> [Task statement]
Pick out the lines below that contain the string "README" and copy them all.

Edit difference data:
[Start of section]
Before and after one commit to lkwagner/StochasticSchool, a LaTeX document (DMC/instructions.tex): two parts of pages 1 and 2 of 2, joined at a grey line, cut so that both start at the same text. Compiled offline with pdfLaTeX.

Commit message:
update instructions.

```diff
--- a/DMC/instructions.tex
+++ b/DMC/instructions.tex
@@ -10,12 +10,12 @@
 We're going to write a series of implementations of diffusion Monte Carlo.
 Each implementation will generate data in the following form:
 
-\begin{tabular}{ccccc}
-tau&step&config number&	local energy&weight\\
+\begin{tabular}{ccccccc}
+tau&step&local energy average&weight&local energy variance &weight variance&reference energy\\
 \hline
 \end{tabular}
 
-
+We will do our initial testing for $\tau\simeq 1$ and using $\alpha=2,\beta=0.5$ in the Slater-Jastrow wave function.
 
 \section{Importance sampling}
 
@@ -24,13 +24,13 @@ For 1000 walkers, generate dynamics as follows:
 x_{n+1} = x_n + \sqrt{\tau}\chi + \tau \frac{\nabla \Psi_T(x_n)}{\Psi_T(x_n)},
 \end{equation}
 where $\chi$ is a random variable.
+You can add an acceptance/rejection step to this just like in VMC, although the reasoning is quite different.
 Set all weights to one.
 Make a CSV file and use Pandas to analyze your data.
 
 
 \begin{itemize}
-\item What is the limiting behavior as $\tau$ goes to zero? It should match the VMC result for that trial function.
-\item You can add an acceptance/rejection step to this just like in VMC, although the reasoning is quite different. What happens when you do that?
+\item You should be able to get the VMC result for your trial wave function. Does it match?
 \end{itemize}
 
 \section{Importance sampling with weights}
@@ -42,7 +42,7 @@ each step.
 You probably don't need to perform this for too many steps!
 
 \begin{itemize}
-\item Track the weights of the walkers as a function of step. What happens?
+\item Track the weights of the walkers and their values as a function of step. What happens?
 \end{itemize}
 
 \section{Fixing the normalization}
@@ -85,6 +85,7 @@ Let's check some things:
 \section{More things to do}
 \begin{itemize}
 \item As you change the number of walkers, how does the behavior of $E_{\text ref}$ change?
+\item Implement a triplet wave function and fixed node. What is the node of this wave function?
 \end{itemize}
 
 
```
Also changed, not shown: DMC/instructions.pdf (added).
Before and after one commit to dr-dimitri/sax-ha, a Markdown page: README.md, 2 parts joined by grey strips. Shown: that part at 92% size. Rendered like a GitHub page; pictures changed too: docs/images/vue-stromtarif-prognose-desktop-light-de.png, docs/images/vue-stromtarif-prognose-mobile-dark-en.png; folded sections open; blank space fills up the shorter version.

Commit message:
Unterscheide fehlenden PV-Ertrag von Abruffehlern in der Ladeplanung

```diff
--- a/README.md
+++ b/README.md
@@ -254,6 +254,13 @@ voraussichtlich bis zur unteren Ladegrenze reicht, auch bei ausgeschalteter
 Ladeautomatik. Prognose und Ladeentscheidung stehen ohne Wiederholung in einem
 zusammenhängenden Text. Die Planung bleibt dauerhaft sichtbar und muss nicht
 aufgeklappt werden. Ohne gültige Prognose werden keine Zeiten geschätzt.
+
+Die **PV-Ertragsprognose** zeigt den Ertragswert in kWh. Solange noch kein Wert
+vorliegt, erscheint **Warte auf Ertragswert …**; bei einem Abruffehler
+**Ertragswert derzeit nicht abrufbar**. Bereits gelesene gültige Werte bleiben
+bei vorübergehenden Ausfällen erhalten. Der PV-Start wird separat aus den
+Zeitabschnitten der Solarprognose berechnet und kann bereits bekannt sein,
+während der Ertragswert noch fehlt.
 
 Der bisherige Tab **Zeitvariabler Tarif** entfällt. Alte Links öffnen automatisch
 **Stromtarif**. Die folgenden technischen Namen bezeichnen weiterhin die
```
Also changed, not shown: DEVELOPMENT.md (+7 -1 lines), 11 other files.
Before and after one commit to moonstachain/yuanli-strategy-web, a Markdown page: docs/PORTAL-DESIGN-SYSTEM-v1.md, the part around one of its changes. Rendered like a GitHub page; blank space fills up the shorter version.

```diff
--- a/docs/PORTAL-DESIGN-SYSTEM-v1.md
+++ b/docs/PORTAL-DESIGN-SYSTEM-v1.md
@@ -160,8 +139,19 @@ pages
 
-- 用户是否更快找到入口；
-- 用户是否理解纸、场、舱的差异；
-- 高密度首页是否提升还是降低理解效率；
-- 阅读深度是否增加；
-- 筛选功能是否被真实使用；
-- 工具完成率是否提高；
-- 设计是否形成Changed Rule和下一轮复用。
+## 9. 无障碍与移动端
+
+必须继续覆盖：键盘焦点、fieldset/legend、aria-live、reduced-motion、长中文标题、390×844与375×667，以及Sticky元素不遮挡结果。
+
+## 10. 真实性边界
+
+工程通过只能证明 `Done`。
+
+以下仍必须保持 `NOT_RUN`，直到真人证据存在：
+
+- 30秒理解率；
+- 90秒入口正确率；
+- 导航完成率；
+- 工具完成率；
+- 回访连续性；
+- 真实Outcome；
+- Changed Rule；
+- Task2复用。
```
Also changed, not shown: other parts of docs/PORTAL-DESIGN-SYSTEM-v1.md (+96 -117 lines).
[End of section]
> [Reply to the exercise]
Before and after one commit to dr-dimitri/sax-ha, a Markdown page: README.md, 2 parts joined by grey strips. Shown: that part at 92% size. Rendered like a GitHub page; pictures changed too: docs/images/vue-stromtarif-prognose-desktop-light-de.png, docs/images/vue-stromtarif-prognose-mobile-dark-en.png; folded sections open; blank space fills up the shorter version.
--- a/README.md
+++ b/README.md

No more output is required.